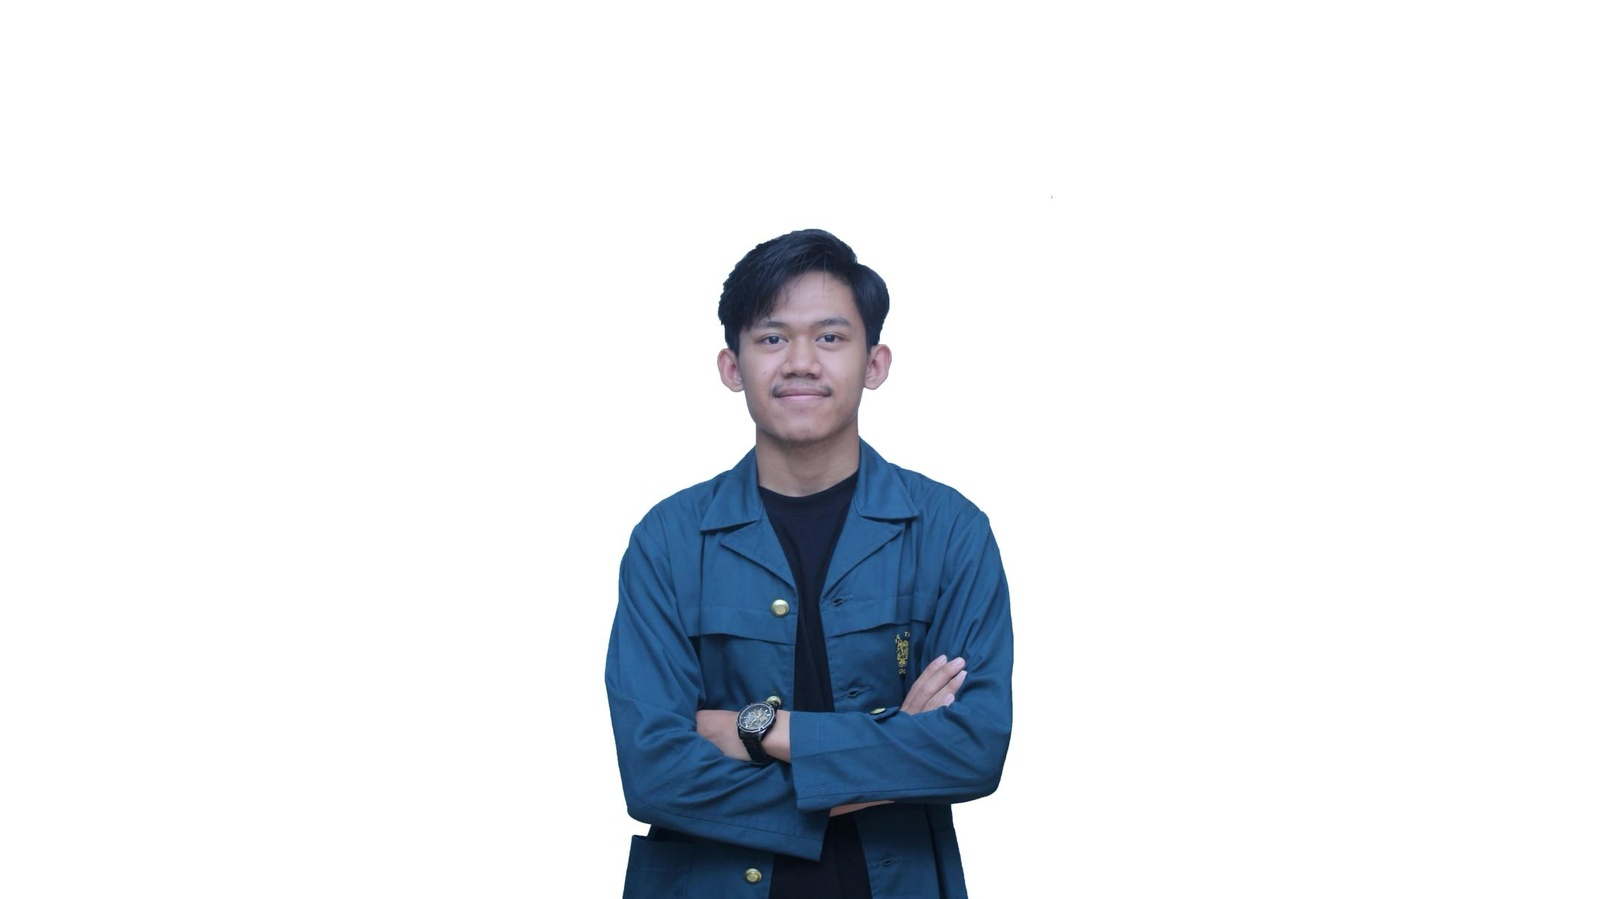
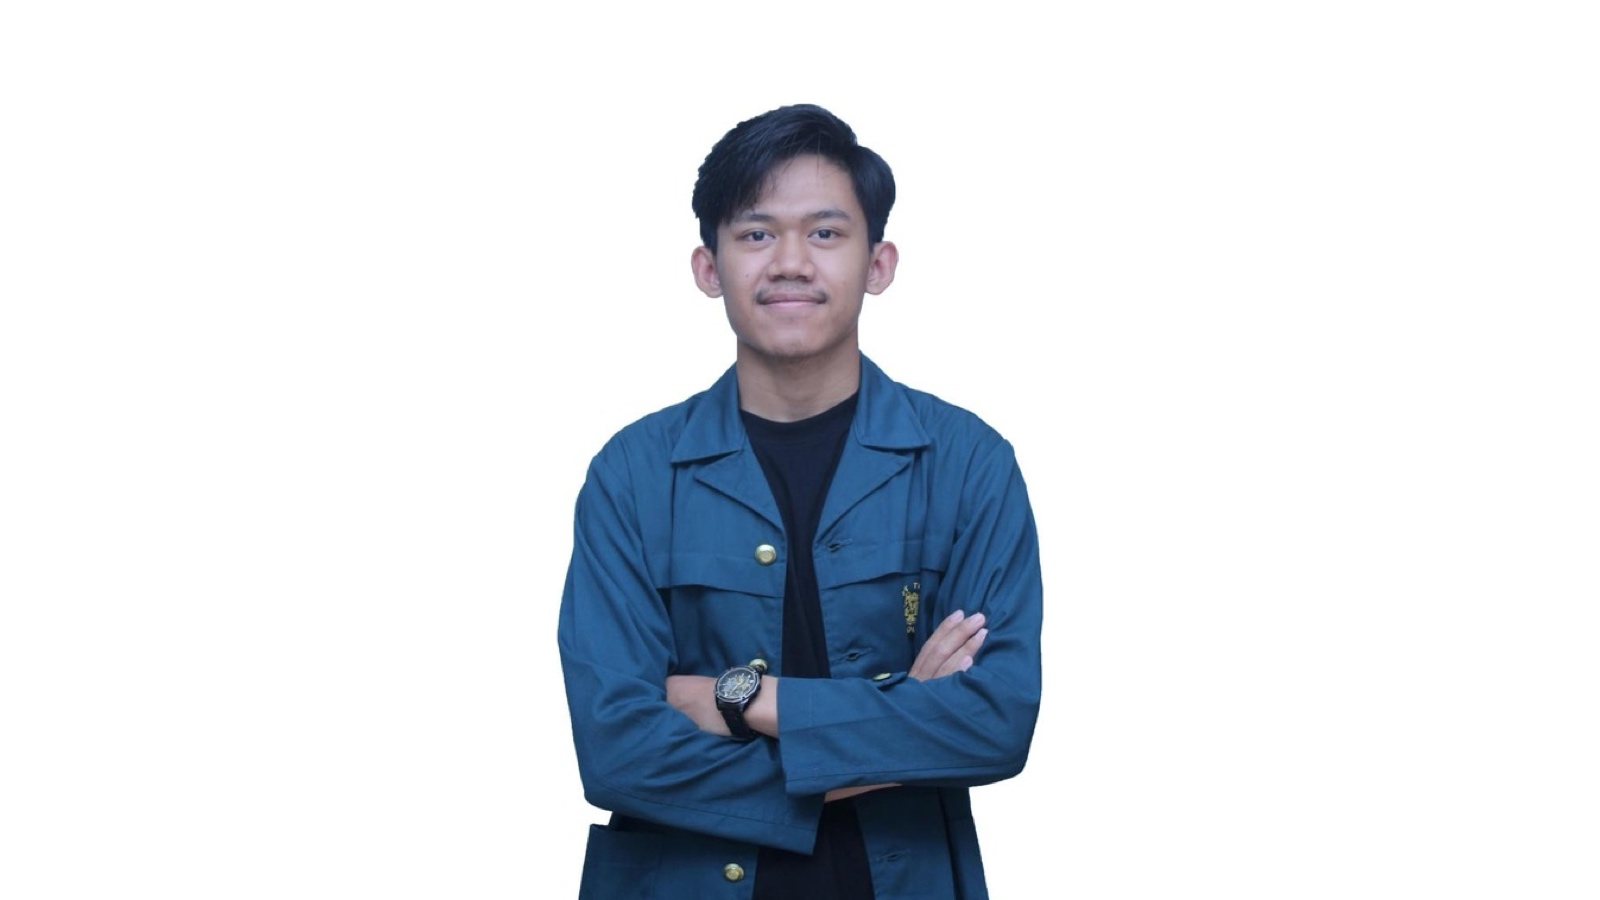
style: match Ilham photo height with Shizuka and update major to Teknik Metalurgi

Changed region(s): [[0.3371, 0.0934, 0.6742, 1.0]]

diff --git a/src/app/team/page.tsx b/src/app/team/page.tsx
@@ -21,7 +21,7 @@ export default function TeamPage() {
             name: "Muhammad Ilham Saripul Milah",
             role: "Lead Researcher & Full-Stack Developer",
             uni: "Institut Teknologi Bandung (ITB)",
-            major: "Metallurgical Engineering - FTTM",
+            major: "Teknik Metalurgi",
             img: assetPath("/assets/pp_ilham_team.jpg"),
         },
         {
■ ■ ■ ■
**Task instructions**
Among the lines of the data, find every one that holds "Metalurgi" and copy it.

**Expected output**
style: match Ilham photo height with Shizuka and update major to Teknik Metalurgi
+            major: "Teknik Metalurgi",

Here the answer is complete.